Republican congressmen Brad Wenstrup and Trent Franks will introduce a bill to the House of Representatives this week calling for the 11-month old baby — who is on life-support in a London hospital — and his parents to be granted permanent residence in the United States.

It comes as the latest intervention from the United States in the case of baby Charlie, who has a rare genetic condition and can’t move his arms or legs or breathe unaided. Charlie suffers from an inherited mitochondrial disease referred to generally as “MDDS.” His condition is terminal.

U.S. Lawmakers Call for Residency for Terminally Ill Charlie Gard 1:38

“Our bill will support Charlie’s parents’ right to choose what is best for their son, by making Charlie a lawful permanent resident in the U.S. in order for him to receive treatments that could save his life,” the congressmen said in a joint statement released Friday.

On the same day Charlie’s parents were given new hope as the hospital caring for their baby asked England’s High Court to rehear his case after two hospitals offered Charlie experimental therapy.

Related: Trump Tweets Support for Terminally Sick Baby Charlie Gard

Last week New-York Presybterian Hospital/Columbia University Irving Medical Center offered to admit Charlie and to provide him with experimental treatment, according to the Washington Post.

The hospital also offered to send the drug to Great Ormond Street Hospital — the British hospital where Charlie is being treated — if approved, the post added.

The Vatican’s Bambino Gesu Children’s Hospital has also offered to treat Charlie.

Back in the U.K., Charlie's parents were set to join a group of supporters outside Great Ormond Street Hospital Sunday to hand doctors a petition imploring them to save Charlie’s life.

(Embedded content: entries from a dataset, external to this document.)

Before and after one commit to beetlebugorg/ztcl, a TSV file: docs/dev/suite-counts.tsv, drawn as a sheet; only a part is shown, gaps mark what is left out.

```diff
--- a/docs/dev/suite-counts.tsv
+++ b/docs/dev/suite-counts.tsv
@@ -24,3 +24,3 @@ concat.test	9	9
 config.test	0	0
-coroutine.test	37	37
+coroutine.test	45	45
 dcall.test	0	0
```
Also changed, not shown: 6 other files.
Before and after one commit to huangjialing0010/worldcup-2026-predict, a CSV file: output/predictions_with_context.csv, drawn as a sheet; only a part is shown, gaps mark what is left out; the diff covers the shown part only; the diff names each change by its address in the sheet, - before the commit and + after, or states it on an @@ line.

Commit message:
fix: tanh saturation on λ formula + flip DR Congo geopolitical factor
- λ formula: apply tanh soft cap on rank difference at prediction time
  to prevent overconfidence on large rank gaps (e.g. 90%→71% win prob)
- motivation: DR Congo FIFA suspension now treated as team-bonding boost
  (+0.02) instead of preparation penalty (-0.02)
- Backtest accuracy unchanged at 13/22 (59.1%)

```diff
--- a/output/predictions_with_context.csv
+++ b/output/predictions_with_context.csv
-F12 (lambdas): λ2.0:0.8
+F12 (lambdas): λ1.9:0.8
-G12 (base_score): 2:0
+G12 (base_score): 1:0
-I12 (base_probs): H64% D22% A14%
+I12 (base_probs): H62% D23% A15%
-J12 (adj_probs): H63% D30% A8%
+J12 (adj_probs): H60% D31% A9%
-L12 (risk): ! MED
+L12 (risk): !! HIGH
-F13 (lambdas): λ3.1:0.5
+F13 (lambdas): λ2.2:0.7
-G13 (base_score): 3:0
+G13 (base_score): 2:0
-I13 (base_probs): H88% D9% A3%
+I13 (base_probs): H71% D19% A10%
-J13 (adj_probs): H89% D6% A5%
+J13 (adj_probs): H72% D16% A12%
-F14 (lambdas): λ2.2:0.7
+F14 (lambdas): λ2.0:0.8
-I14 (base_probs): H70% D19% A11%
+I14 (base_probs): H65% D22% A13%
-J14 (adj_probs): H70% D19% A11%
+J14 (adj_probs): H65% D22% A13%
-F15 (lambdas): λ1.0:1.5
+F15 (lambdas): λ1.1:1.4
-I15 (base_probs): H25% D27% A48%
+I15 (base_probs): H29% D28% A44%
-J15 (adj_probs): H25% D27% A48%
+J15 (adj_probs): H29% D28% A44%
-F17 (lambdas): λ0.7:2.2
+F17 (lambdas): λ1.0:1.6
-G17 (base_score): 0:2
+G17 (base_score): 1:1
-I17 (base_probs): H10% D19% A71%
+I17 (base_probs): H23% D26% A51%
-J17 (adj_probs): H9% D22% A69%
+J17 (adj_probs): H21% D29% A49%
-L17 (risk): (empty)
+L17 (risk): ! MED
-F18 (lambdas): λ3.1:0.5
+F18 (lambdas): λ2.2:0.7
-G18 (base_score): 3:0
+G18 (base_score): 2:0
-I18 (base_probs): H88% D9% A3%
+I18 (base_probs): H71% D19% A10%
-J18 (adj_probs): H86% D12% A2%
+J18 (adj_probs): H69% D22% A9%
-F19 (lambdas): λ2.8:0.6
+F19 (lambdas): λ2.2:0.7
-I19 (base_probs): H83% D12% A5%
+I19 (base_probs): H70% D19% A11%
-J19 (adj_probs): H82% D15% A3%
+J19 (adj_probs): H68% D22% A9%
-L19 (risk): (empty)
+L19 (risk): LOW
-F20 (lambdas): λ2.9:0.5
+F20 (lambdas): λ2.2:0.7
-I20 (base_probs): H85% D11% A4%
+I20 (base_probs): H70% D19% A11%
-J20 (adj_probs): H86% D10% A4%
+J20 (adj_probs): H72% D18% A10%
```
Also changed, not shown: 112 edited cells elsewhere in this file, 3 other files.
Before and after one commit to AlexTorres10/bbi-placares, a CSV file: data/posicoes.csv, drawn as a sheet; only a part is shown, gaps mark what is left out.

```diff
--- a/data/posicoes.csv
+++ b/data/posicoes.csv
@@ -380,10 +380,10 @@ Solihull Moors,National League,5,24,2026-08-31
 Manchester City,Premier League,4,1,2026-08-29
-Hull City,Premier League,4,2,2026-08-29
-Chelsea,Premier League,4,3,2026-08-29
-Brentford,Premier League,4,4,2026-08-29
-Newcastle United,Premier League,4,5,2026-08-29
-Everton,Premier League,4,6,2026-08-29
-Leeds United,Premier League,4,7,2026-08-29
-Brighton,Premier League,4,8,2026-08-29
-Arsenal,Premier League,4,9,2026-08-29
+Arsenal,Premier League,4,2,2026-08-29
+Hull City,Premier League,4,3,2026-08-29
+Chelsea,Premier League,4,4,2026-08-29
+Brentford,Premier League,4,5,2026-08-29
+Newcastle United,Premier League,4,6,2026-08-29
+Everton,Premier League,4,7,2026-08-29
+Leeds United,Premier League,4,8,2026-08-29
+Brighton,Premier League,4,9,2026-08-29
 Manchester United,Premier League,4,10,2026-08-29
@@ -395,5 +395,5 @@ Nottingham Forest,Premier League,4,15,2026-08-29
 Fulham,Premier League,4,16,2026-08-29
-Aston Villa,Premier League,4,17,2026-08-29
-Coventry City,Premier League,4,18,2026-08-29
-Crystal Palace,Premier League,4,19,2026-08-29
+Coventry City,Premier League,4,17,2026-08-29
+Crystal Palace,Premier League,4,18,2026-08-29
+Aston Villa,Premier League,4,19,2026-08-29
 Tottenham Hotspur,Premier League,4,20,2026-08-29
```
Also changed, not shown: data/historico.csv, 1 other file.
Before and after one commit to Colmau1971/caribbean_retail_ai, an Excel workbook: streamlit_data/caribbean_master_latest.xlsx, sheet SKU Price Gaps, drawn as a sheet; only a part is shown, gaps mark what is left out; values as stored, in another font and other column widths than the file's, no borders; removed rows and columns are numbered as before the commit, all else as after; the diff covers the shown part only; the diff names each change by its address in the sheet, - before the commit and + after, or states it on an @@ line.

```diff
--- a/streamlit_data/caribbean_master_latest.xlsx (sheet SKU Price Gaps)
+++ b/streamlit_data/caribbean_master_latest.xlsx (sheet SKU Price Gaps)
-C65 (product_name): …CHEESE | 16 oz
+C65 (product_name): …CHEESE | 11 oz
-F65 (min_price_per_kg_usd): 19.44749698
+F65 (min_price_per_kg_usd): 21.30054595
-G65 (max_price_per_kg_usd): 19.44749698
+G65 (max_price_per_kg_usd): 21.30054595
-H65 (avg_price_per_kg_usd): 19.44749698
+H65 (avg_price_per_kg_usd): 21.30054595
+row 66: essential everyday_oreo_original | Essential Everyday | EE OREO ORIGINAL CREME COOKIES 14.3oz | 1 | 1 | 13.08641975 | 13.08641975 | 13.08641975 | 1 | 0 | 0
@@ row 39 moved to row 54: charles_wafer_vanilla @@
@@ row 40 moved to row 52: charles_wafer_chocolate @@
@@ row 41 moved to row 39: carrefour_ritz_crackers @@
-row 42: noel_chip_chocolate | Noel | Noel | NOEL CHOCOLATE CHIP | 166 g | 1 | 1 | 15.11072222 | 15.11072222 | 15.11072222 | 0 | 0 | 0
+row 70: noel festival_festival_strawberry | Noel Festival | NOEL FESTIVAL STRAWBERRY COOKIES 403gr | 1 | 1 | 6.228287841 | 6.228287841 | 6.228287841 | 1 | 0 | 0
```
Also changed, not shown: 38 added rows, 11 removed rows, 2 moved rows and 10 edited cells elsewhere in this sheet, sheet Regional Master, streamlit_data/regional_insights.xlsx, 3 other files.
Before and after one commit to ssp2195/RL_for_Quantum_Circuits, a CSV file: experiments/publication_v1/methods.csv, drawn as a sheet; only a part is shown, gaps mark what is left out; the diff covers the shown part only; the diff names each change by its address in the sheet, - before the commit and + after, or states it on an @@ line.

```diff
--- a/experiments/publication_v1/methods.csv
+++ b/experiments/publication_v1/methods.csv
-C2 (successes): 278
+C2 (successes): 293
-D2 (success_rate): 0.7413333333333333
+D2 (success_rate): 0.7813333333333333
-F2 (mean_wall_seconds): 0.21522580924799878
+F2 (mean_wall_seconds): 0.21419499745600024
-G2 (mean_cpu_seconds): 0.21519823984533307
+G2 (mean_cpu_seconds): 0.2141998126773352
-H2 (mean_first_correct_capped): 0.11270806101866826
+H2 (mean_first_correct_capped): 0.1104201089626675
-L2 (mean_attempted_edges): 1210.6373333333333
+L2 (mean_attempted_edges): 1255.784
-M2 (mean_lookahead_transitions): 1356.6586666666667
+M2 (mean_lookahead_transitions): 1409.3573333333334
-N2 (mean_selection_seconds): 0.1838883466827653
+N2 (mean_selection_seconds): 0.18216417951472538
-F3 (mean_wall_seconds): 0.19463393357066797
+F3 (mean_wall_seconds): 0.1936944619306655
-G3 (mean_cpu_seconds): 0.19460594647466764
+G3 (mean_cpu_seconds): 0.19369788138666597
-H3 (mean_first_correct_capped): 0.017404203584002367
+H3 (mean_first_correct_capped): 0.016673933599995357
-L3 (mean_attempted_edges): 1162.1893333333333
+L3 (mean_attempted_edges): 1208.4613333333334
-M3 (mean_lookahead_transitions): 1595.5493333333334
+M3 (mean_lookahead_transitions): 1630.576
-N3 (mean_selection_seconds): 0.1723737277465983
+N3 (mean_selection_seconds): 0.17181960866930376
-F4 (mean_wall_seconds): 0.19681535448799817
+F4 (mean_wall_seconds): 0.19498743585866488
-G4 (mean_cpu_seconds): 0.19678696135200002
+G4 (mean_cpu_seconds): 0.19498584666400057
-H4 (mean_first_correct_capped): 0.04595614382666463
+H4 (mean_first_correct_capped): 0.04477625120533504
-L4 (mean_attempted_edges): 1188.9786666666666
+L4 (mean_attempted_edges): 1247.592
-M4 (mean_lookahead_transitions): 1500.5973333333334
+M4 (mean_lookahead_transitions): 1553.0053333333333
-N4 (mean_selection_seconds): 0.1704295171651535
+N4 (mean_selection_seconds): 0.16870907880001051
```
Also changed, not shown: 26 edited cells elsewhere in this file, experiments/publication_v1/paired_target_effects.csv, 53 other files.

Image: Parents of Charlie Gard, Chris Gard and Connie Yates, leave the Royal Courts of Justice on April 5, 2017 in London.
Parents of Charlie Gard, Chris Gard and Connie Yates, leave the Royal Courts of Justice on April 5, 2017 in London. Chris J. Ratcliffe / Getty Images

The petition has been signed by more than 370,000 people and was organized by Americans United for Life, an anti-abortion law firm and advocacy group based in Washington D.C.

“Please save Charlie Gard! Do not remove his life support,” the petition read, “I, and the entire international community, will be outraged if you kill Charlie Gard.”

Charlie’s parents are also being supported by the controversial Reverend Patrick Mahoney, pastor at the Church on the Hill in Washington D.C. who has come to London to drum up support to keep Charlie alive.

A Twitter account promoting Charlie’s right to life said the pastor was turned away by doctors when he asked to go into Charlie’s room to pray by his bedside.

In a statement tweeted from the account, @Fight4Charlie, Charlie’s mother Connie Yates said “we are heartbroken that after we invited Rev. Mahoney to come to England and pray for our son Charlie, Great Ormond Street Hospital has turned him away. Once again, the hospital doesn’t care about Chris and my wishes.”

On Monday U.S. President Donald Trump weighed into the debate tweeting his support for Charlie.

Image: Supporters of Charlie Gard's parents gather in London
People gather in support of continued medical treatment for critically-ill 11-month old Charlie Gard due to be taken off life support, in London on Thursday. BEN STANSALL / AFP - Getty Images

The president wrote: “"If we can help little #CharlieGard, as per our friends in the U.K. and the Pope, we would be delighted to do so."

The Vatican has also intervened, issuing a statement last week that the pontiff was following the case "with affection and emotion" and "expresses his own closeness to his [Charlie's] parents.”

Pope Francis hopes “that their desire to accompany and care for their own child to the end is not ignored," it said.